Today, for instance, is important. Perhaps because this is a year that some thought would never come. Indeed, for the more superstitious, the thirteenth year may carry ominous portents. Yet, in America, there were many New Year’s parties last night; with wine, laughter and good cheer. Folk chanted along with T.V. announcers as the great orb descended in New York. Yet were it not for the heathen astronomers’ desperate search for meaning in the heavens, we might have no sense of the change; no line in the sand of time.  We would be left only with the cycle of seasons, sensed easily in the changes of crops, daylight and weather.

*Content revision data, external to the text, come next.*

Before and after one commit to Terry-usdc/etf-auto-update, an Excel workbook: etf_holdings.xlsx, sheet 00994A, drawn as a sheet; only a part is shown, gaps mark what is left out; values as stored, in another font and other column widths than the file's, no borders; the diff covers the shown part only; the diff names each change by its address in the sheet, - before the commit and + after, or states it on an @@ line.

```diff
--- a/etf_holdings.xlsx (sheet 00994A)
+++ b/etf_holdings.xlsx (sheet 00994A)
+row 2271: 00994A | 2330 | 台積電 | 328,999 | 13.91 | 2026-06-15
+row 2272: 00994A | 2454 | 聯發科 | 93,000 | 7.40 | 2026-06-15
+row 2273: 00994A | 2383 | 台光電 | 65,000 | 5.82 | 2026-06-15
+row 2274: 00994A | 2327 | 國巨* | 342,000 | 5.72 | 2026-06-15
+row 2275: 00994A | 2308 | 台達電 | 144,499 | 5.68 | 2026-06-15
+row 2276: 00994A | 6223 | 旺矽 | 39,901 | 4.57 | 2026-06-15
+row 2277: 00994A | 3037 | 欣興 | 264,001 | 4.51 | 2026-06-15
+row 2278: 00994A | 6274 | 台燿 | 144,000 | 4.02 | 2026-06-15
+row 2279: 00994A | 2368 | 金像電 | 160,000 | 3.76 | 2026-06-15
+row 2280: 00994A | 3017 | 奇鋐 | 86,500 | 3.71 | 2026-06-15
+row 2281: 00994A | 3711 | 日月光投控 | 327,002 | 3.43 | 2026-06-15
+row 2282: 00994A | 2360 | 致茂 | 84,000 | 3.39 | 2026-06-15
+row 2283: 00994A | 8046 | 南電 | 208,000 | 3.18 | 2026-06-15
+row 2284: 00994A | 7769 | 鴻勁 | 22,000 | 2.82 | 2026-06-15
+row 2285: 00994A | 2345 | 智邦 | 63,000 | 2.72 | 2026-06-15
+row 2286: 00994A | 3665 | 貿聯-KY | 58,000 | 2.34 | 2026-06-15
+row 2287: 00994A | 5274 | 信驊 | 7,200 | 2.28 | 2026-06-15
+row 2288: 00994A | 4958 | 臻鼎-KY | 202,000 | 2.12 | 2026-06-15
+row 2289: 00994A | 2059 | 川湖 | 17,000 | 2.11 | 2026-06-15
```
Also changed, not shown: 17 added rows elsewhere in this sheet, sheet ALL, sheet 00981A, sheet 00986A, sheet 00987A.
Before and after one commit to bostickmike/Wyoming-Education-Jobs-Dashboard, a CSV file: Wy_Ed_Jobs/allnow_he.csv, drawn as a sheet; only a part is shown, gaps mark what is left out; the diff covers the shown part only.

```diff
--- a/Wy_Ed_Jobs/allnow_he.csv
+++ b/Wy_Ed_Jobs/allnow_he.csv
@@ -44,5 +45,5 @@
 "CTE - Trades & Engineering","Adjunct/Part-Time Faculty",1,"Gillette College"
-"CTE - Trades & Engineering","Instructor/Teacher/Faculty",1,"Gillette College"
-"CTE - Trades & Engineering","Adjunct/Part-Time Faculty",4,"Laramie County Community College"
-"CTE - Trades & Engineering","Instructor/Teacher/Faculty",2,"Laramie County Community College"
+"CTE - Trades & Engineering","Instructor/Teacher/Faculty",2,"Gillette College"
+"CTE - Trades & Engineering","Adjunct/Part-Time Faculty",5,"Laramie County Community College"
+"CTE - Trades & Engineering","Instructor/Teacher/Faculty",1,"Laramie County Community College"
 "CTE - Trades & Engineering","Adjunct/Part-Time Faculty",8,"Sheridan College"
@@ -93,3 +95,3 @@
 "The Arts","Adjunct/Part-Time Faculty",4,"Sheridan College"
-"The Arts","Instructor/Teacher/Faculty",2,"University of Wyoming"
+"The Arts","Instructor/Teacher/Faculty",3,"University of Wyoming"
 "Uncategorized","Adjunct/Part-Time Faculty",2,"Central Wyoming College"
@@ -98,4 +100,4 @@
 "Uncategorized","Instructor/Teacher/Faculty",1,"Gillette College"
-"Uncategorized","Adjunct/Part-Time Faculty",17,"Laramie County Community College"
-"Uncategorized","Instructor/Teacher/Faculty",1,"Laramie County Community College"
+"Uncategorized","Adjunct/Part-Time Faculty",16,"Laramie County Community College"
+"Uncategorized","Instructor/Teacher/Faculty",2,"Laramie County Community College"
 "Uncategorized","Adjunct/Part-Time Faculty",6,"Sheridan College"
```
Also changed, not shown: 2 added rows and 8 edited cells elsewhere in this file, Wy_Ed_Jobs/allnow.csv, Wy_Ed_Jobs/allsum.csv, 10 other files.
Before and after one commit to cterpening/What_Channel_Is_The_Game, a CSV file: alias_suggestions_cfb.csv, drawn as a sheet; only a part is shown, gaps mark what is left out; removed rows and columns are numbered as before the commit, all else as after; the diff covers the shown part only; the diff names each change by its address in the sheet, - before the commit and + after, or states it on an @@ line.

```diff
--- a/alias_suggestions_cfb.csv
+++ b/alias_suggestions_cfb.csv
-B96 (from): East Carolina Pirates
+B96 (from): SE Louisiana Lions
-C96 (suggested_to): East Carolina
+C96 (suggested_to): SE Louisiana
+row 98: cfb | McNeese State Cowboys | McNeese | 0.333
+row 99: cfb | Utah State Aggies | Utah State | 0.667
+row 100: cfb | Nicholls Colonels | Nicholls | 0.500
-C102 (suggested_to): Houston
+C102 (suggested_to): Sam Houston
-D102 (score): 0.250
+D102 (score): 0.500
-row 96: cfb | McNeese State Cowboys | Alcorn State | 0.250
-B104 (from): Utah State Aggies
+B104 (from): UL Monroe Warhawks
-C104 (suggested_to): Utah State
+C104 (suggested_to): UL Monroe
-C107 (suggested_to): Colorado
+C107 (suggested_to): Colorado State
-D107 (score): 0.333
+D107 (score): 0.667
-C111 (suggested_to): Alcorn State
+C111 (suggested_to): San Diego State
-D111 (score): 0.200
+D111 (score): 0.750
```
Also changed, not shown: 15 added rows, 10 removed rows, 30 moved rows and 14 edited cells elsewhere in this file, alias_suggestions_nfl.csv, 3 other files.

Personally, the idea of New Years Day is delightful. I imagine that oak trees feel a sense of relief in winter – shaking off the old growth and having an arboreal sense of hope. Many of those I know have the same feeling. The doors have shut on the past for good or ill.  the troubles and failures of the previous year litter the earth of our lives and we look expectantly forward to buds of new growth. Yet despite all this, we are aware that the future likely holds the same difficulties as the past. What relief can the exchange of calendars really bring?

A friend of mine recently summed the attraction of New Years nicely “you may not be able to start over but you can have a new beginning.” This holiday carries the scent of fresh starts; our lives become a blank canvas, ready for new artistic choices. Resolutions are made with abandon, which the cynical are quick to mock. Yet wouldn’t it be wonderful to be given a new lease on life? Wouldn’t it be grand if it wasn’t just an arbitrary move by human beings but some jubilous divine act in which debts are canceled and the world is made new? Surely even the greatest cynic would admit to such hopes, if not perhaps to such a reality. It is my great hope and prayer that the world would, in fact, be in a better place this year; that you might experience a year of Jubliee and that the new year would be the beginning of Good News of great joy for all!

Luke Parker

New Years Day 2013